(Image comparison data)
********************

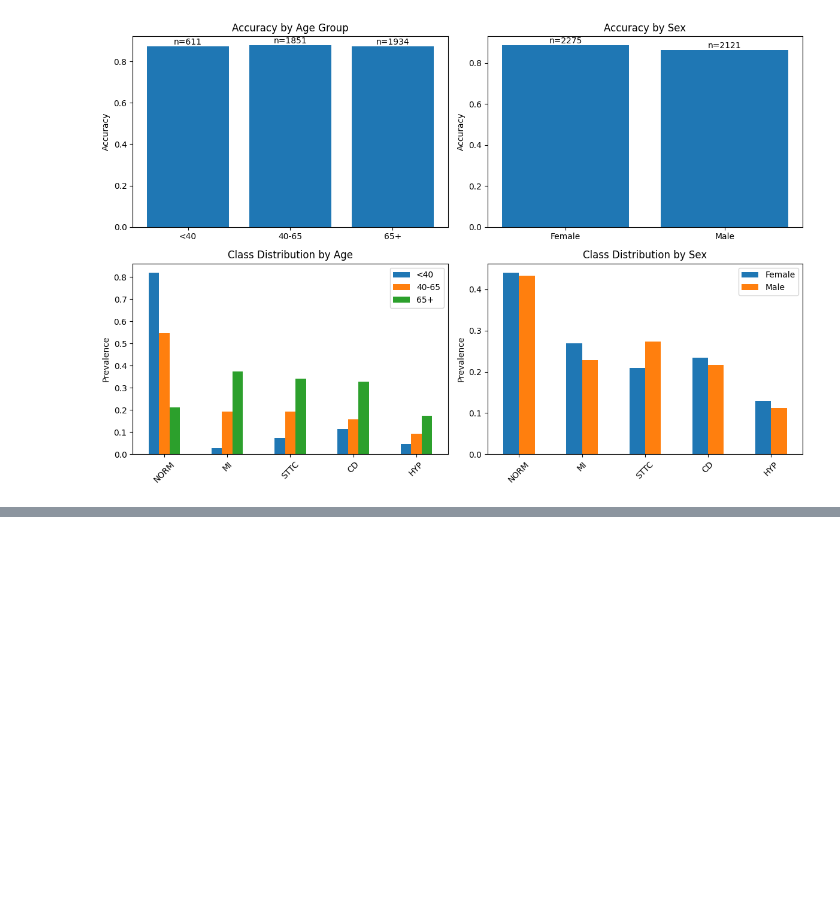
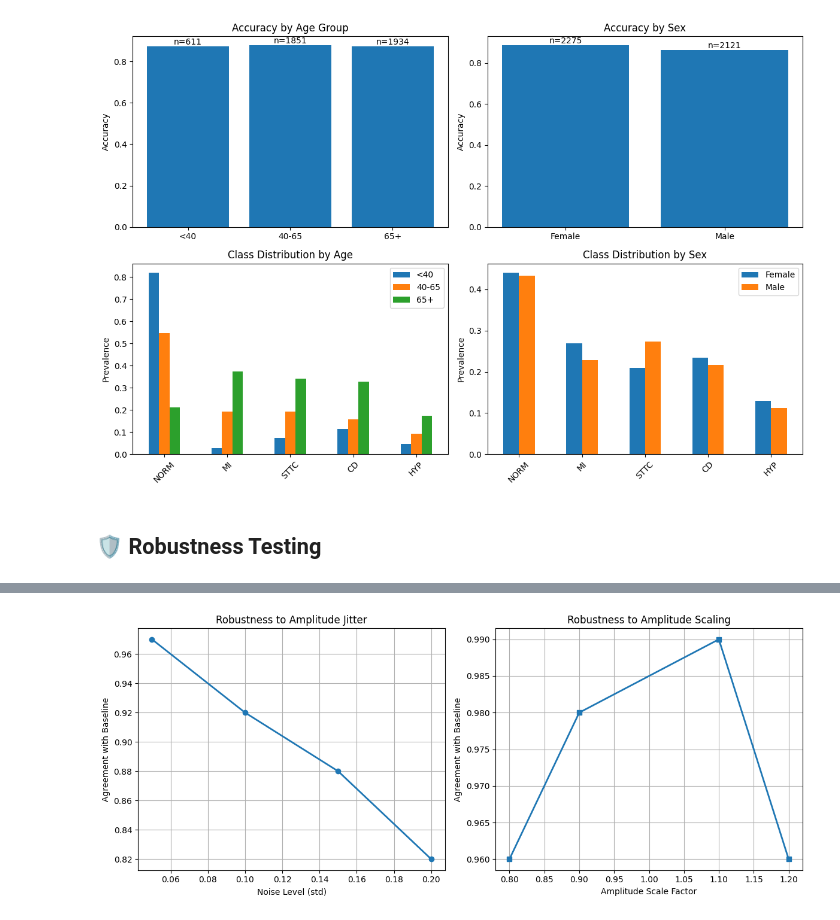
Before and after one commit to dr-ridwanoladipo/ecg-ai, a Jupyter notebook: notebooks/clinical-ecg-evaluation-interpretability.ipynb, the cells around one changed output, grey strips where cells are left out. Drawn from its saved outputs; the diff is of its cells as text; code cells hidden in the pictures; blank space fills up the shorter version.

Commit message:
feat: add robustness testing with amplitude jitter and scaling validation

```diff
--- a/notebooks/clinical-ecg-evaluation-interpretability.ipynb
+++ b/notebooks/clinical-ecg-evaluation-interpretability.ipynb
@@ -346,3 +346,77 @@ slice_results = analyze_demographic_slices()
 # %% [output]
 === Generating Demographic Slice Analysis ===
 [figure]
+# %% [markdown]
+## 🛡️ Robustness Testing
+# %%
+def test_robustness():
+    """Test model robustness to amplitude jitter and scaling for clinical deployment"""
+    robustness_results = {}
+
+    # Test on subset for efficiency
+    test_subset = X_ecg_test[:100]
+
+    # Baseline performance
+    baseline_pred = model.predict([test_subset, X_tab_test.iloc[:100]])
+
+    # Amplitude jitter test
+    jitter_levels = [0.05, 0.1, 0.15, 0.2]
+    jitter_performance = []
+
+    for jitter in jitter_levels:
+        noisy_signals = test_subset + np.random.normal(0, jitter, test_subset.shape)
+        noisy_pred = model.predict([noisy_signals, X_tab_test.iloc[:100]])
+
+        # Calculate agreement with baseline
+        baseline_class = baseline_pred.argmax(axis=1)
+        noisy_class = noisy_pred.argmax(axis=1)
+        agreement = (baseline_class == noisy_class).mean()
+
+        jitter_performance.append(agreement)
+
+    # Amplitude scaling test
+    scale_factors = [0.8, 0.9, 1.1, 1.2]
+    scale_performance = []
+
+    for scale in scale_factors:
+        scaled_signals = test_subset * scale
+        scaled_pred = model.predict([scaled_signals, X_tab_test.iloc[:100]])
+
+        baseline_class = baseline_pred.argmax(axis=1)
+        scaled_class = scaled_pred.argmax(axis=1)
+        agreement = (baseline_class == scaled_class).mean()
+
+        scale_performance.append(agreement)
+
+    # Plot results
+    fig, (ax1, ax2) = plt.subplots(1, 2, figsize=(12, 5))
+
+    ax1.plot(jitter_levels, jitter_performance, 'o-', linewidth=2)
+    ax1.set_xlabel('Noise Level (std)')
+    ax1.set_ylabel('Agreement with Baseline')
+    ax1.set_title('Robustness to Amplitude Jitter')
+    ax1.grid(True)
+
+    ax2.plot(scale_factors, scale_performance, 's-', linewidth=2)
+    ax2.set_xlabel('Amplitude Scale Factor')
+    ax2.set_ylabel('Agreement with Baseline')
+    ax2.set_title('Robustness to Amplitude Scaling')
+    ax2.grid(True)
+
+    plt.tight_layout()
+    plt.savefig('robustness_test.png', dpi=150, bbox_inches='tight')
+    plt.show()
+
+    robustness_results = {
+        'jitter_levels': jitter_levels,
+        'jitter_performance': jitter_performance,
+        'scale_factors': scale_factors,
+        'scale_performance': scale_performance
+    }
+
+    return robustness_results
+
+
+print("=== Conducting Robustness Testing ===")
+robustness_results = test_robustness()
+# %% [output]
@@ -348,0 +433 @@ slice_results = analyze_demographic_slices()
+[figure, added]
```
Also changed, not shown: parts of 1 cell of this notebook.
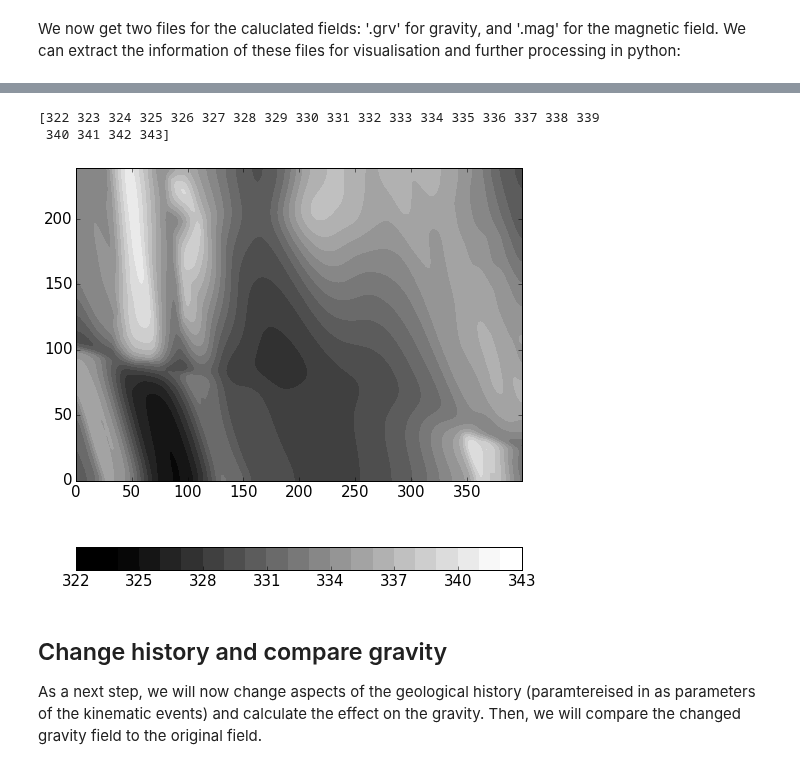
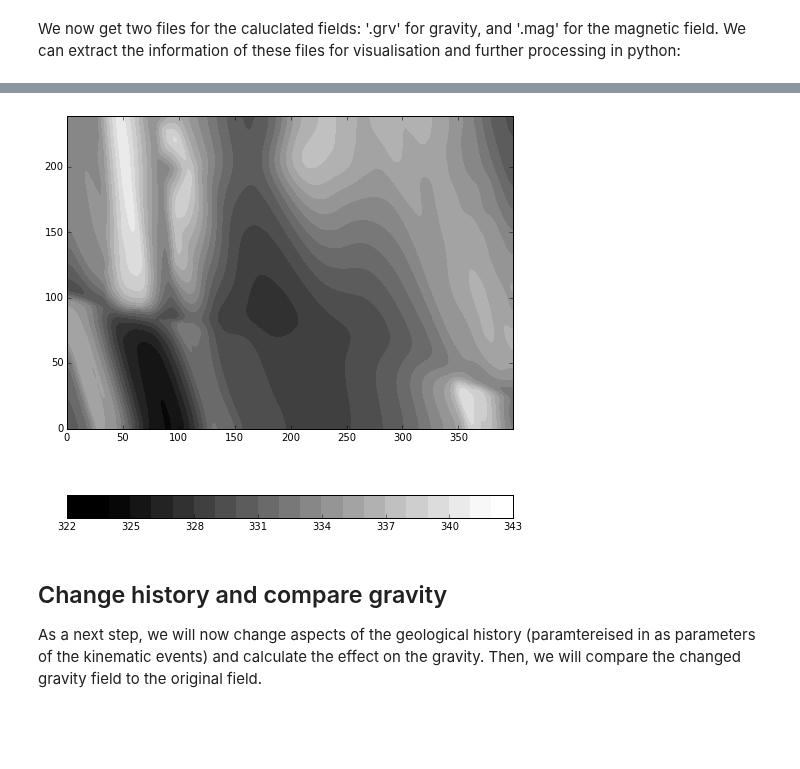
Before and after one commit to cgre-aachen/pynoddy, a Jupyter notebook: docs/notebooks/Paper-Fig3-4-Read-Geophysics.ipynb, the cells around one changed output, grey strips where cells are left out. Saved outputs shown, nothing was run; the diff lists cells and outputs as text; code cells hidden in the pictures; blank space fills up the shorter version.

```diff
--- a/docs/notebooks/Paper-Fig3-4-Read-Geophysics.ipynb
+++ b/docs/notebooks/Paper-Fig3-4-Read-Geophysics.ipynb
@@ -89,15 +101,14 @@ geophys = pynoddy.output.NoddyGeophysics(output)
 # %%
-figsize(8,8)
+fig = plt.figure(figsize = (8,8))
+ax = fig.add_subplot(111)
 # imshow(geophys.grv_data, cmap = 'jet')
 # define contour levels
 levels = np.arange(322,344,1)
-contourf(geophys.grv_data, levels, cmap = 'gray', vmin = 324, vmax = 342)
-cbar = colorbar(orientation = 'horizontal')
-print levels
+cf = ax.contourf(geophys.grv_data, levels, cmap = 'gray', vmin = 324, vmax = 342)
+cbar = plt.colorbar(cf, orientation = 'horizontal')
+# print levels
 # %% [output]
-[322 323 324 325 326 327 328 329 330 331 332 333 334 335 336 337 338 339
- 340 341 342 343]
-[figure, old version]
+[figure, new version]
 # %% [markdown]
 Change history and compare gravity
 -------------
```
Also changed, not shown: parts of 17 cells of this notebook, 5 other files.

********************

EXERCISE DIRECTIONS:
Show every line in the entries above that contains the string "ipynb".

RESPONSE AREA:
Before and after one commit to dr-ridwanoladipo/ecg-ai, a Jupyter notebook: notebooks/clinical-ecg-evaluation-interpretability.ipynb, the cells around one changed output, grey strips where cells are left out. Drawn from its saved outputs; the diff is of its cells as text; code cells hidden in the pictures; blank space fills up the shorter version.
--- a/notebooks/clinical-ecg-evaluation-interpretability.ipynb
+++ b/notebooks/clinical-ecg-evaluation-interpretability.ipynb
Before and after one commit to cgre-aachen/pynoddy, a Jupyter notebook: docs/notebooks/Paper-Fig3-4-Read-Geophysics.ipynb, the cells around one changed output, grey strips where cells are left out. Saved outputs shown, nothing was run; the diff lists cells and outputs as text; code cells hidden in the pictures; blank space fills up the shorter version.
--- a/docs/notebooks/Paper-Fig3-4-Read-Geophysics.ipynb
+++ b/docs/notebooks/Paper-Fig3-4-Read-Geophysics.ipynb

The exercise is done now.